**Work request**
Each line in the entries below that holds the string "static" is to be listed.

★ ★ ★ ★ ★

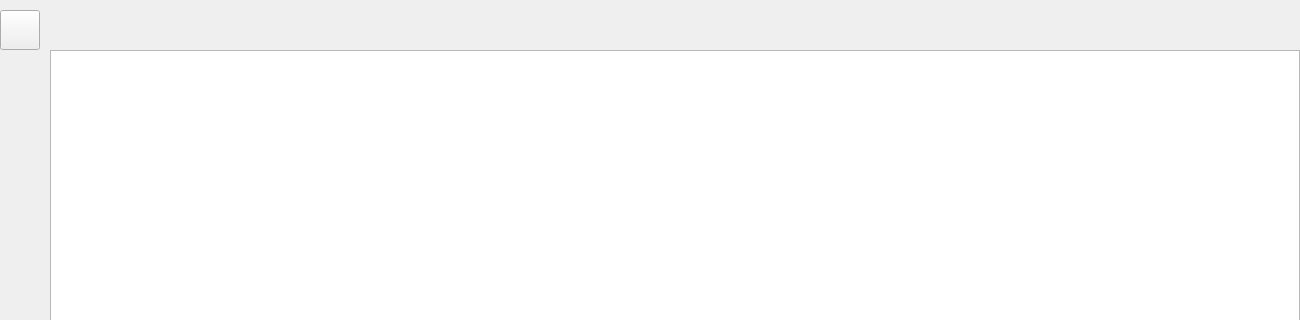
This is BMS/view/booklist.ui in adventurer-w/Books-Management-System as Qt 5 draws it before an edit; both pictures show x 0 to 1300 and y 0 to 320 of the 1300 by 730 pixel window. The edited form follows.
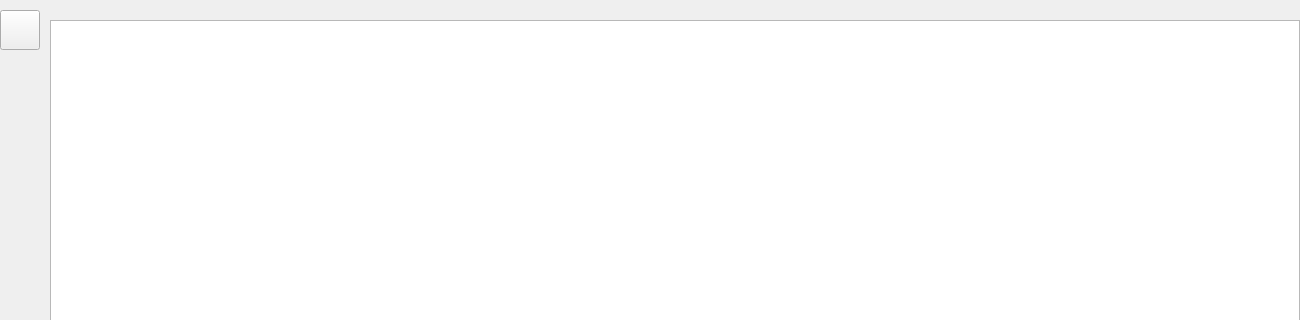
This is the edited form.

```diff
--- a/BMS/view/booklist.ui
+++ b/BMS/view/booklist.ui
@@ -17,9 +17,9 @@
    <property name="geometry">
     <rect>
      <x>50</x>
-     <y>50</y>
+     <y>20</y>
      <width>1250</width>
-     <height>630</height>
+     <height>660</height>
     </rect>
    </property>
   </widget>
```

★ ★ ★ ★ ★

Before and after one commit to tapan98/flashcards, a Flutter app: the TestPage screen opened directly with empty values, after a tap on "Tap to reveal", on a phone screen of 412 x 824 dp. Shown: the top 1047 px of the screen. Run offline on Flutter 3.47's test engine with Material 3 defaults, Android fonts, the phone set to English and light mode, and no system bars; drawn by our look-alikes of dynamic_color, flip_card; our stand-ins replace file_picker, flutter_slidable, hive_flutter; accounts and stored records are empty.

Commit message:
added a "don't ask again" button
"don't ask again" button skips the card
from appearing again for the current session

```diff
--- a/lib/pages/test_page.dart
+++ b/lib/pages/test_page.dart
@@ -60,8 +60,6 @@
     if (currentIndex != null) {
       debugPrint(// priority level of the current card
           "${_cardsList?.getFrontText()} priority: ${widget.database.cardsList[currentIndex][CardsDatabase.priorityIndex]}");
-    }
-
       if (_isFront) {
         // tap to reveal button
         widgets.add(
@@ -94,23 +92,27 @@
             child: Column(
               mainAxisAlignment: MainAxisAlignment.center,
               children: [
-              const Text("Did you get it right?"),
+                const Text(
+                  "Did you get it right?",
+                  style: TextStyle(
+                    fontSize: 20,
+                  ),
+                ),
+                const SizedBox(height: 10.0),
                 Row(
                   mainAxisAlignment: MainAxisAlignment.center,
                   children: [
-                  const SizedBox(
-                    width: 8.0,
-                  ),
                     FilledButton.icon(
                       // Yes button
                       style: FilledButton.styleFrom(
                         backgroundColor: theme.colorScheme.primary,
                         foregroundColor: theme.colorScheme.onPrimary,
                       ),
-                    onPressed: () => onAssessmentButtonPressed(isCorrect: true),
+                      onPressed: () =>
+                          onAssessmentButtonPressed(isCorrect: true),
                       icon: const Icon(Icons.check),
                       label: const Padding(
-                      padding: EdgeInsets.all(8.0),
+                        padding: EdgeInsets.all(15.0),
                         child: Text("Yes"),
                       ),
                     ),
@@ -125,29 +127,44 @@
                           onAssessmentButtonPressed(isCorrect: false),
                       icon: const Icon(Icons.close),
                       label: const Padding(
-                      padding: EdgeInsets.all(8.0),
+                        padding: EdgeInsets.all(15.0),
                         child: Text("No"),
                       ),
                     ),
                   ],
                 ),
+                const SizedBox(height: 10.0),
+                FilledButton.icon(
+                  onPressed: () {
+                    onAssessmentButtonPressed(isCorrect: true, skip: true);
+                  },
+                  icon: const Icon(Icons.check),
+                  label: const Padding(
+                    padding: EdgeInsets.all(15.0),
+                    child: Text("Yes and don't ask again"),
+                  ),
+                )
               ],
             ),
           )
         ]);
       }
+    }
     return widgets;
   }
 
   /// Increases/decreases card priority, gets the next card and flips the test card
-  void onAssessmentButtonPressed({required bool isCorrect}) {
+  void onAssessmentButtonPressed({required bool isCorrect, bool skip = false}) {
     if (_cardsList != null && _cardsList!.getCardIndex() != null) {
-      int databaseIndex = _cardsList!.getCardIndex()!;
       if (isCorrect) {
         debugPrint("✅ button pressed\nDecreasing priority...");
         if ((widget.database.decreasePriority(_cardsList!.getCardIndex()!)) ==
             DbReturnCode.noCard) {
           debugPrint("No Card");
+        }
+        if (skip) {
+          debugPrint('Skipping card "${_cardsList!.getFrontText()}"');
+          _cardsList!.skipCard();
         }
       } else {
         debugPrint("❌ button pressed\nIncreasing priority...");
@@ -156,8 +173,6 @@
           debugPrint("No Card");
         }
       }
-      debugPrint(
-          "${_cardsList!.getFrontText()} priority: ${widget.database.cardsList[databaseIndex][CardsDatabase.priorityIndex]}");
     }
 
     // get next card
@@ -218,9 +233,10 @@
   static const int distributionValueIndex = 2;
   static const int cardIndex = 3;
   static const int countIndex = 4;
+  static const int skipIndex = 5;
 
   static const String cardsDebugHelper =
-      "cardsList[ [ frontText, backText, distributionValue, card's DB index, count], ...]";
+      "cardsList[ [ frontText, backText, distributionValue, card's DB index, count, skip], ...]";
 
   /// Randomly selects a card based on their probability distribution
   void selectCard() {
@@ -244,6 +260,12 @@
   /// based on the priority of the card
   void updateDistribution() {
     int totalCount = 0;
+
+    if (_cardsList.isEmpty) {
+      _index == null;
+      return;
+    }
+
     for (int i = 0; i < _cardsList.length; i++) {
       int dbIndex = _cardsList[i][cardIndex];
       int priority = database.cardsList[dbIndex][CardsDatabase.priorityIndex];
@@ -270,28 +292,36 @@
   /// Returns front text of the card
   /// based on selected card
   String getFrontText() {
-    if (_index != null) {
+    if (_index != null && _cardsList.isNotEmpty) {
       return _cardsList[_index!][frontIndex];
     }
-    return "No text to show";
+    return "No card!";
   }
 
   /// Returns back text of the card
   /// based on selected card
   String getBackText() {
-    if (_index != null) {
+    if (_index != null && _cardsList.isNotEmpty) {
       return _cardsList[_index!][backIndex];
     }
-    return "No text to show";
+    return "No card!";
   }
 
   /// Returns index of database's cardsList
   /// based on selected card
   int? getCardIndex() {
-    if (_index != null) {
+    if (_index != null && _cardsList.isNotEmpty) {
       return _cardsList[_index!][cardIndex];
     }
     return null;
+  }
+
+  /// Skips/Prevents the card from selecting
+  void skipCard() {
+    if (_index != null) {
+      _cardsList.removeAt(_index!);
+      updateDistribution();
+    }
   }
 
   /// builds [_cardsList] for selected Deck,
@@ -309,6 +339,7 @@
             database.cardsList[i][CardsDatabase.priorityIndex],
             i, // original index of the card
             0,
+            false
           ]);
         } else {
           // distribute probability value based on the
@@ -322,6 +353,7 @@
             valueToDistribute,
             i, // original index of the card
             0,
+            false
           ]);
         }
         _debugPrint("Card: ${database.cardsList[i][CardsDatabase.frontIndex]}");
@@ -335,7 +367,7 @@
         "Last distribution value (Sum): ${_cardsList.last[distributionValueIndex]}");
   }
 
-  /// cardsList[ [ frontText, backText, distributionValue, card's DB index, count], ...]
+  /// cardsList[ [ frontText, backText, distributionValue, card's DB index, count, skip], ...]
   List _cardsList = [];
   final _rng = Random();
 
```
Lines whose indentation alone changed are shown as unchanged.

★ ★ ★ ★ ★

**Task output**
   static const int distributionValueIndex = 2;
   static const int cardIndex = 3;
   static const int countIndex = 4;
+  static const int skipIndex = 5;
   static const String cardsDebugHelper =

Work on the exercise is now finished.